have opted to go through local partners to establish their presence
in the country. For instance, Mayfield Fund, a limited partner in
the $75 million debut fund raised by Chinese venture company GSR
Ventures, became a general partner in the $200 million partnership
the company closed recently.
Meantime, Accel Partners teamed up with longtime China investor
International Data Group in 2005 to launch a $250 million China
fund. Accel tapped into IDG's Chinese network (50 investment professionals
operating from multiple offices) through the IDG-Accel China Growth
Fund, a pool managed by IDG. Other companies have approached IDG
about forming similar relationships, according to IDG Ventures Boston
General Partner Michael Greeley.
That is a change from a few years ago, when many thought they could
get by with occasionally jetting into the country, Mr. Greeley said.
IDG has been investing in China since 1992. "I worry at the
model of sending someone over a couple days a month," Mr. Greeley
said. "It's a difficult proposition."
Experience has taught companies that it is much more difficult
to vet opportunities or help companies recruit without local presence.
Venture capitalists also recognize that China presents challenges
that can be tough to manage from afar. A central one: guarding trade
secrets in a country without a longstanding tradition of intellectual-property
law. It is vital to have a local presence or a partner who understands
the system and the recourses available to settle intellectual-property
disputes, said Carmen I. Chang, head of the China practice for law
firm Wilson Sonsini Goodrich & Rosati.
Some still believe it is possible to surmount these challenges
without opening a China office or entering a formal alliance.
Waltham, Mass.-based Kodiak Venture Partners, for example, co-invested
last year with Shanghai's Dragonvest Partners in a first round of
financing for Wireless China, a Beijing provider of text-messaging
infrastructure services. That allowed Kodiak to tap Dragonvest's
local networks and market intelligence informally, a spokeswoman
Woodside Fund, a Redwood Shores, Calif., company that doesn't have
a Chinese office, teamed up with IDG and another well-known China
investor, DCM, to fund Analogix Semiconductor Inc., a chip-design
company with design centers in Beijing and based in Santa Clara,
Calif. The arrangement keeps development costs low and enables Woodside
to work closely with management, Managing Director Robert E. Larson
"We tend to be a hands-on fund," Mr. Larson said. "We
assign two partners to work with each company." Through this
setup, "we've been able to provide that help at the top level."
David Chao, co-founder and general partner of Menlo Park, Calif.-based
DCM, has invested in China since the late 1990s and said the Beijing
office the company opened two years ago has raised its profile there.

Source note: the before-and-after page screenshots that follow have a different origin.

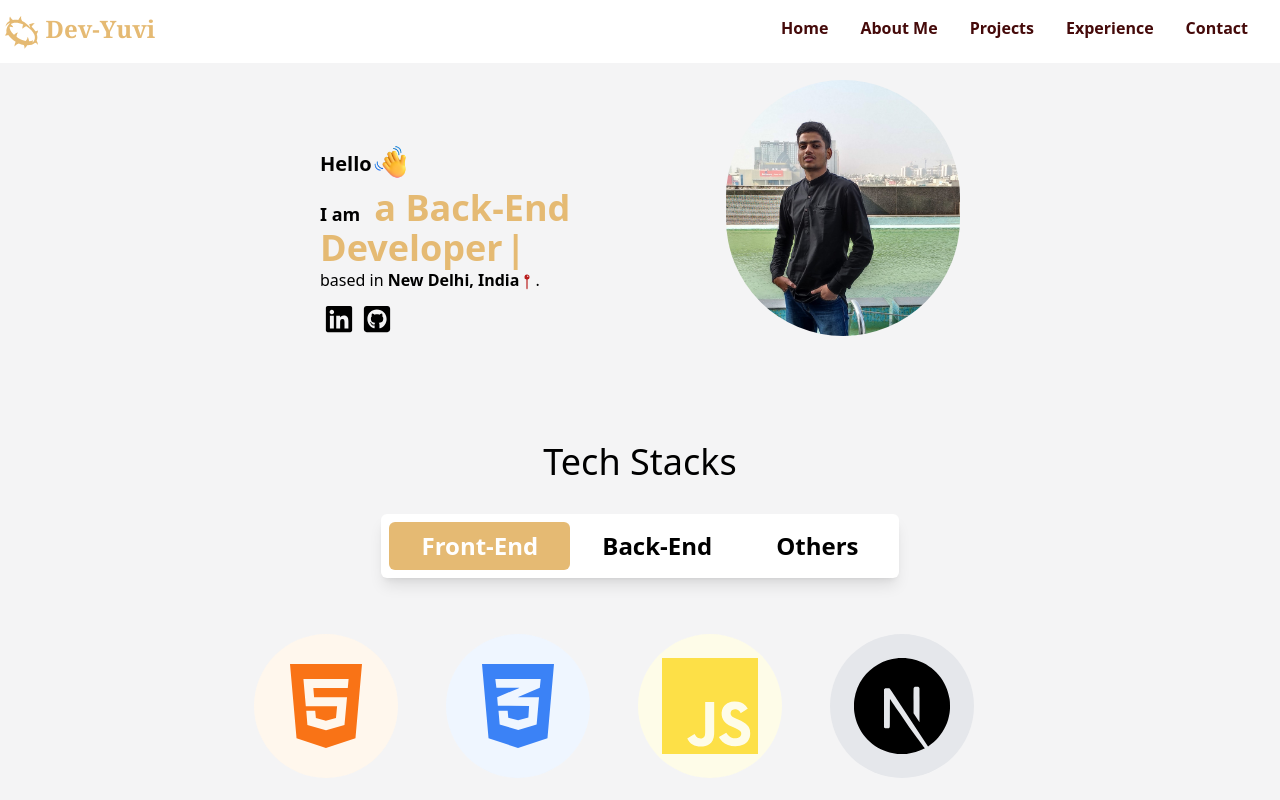
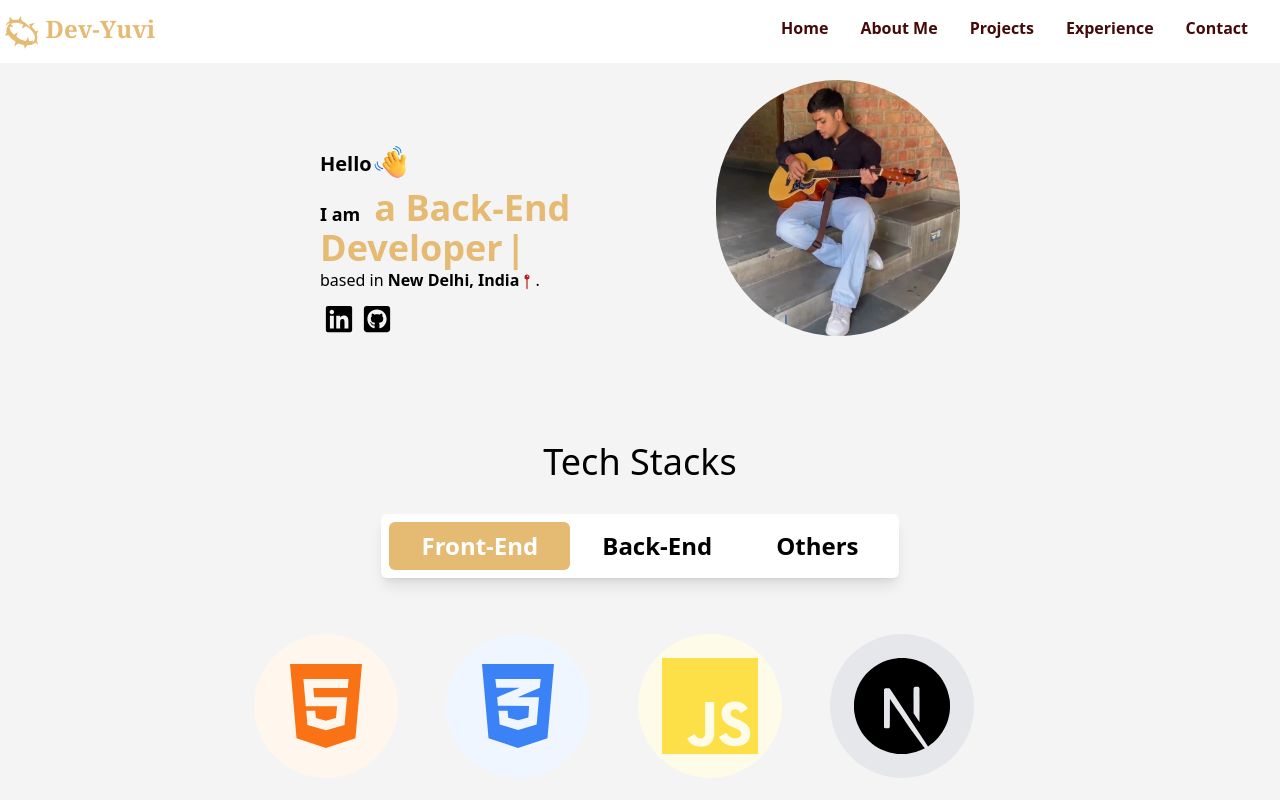
Before and after one commit to Yuvraj883/Yuvis-Portfolio, a React (Create React App) app: page /#home in a window 1280 px wide. Before the commit this address led to /. Shown: the top 800 px of the page. Built offline with nearby package versions, Linux system fonts and the light colour scheme.

Commit message:
Update the display pic

```diff
--- a/src/Components/Home.jsx
+++ b/src/Components/Home.jsx
@@ -49,7 +49,7 @@ function Home() {
             </p>
           </div>
           <animated.div style={slideIn}>
-            <img src="../images/Yuvraj6.jpg" className="h-64 w-60 rounded-full" alt="Yuvraj Singh" />
+            <img src="../images/Yuvraj13.jpeg" className="h-64 w-64 rounded-full" alt="Yuvraj Singh" />
           </animated.div>
         </animated.div>
       </div>
@@ -57,7 +57,7 @@ function Home() {
       {/* Mobile view */}
       <div className='md:hidden flex flex-col jutify-center items-center p-4 m-4'>
         <animated.div style={slideIn}>
-          <img src="../images/Yuvraj6.jpg" className="h-64 w-64 rounded-full" alt="Yuvraj Singh" />
+          <img src="../images/Yuvraj13.jpeg" className="h-64 w-64 rounded-full" alt="Yuvraj Singh" />
         </animated.div>
         <animated.div className='py-8 w-[65%] pr-4' style={fadeIn}>
           <div>
```
Also changed, not shown: public/images/Yuvraj12.jpeg (added), public/images/Yuvraj13.jpeg (added).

Still, the benefits of an office are often overstated, he said.
A U.S. investor who is willing to fly over a dozen or so times a

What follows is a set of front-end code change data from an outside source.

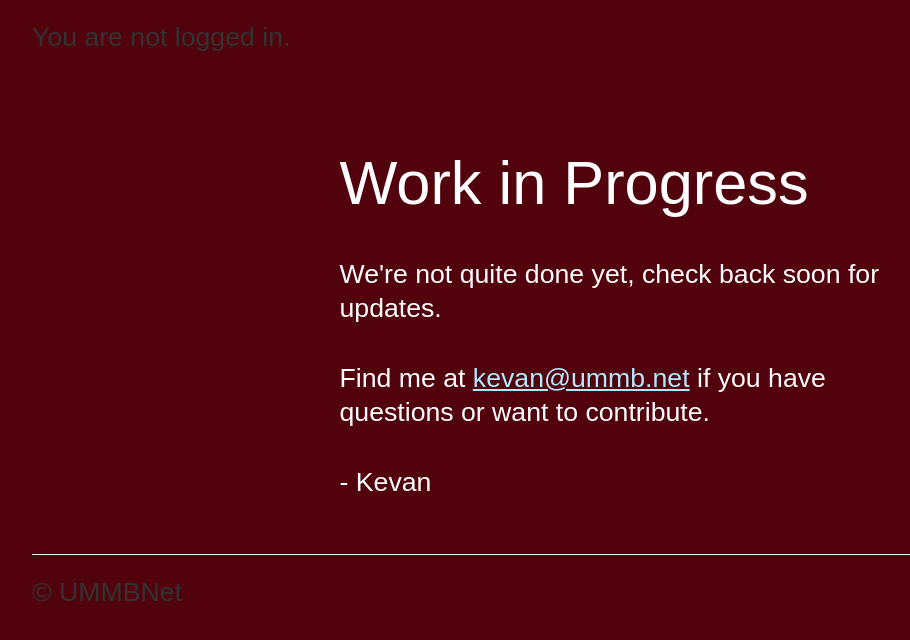
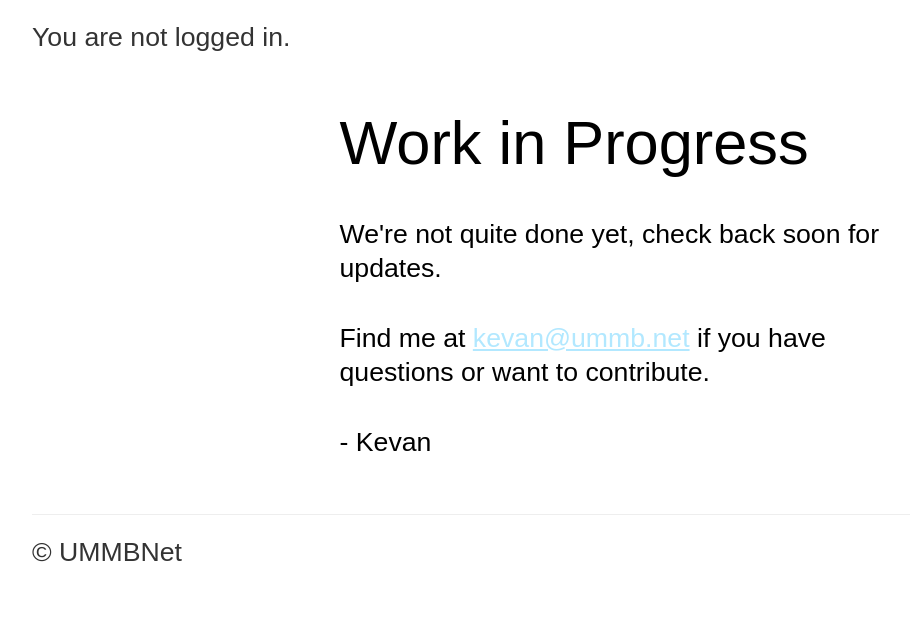
Before and after one commit to kevana/ummbNet, a Flask app: page / in a window 1280 px wide. Shown: the part 51-691 px from the top of the page, without its empty margins (38-948 px from the left). Run offline with Flask 2, Linux system fonts and the light colour scheme; some libraries are stand-ins or nearby versions.

Commit message:
Updated CSS, Removed background color

```diff
--- a/static/ummbNet.css
+++ b/static/ummbNet.css
@@ -1,11 +1,14 @@
 html,
+/*
 body {
   background-color: #52020D;
 }
+*/
 
 .billboard {
-  margin-top: 60px;
-	color: #fff;
+  /*margin-top: 60px;*/
+	/*color: #fff;*/
+  color: #000;
 }
 
 h1 {
```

year, as he did when he started, and has good local connections
will do just fine, Mr. Chao said.
"It depends on your level of commitment."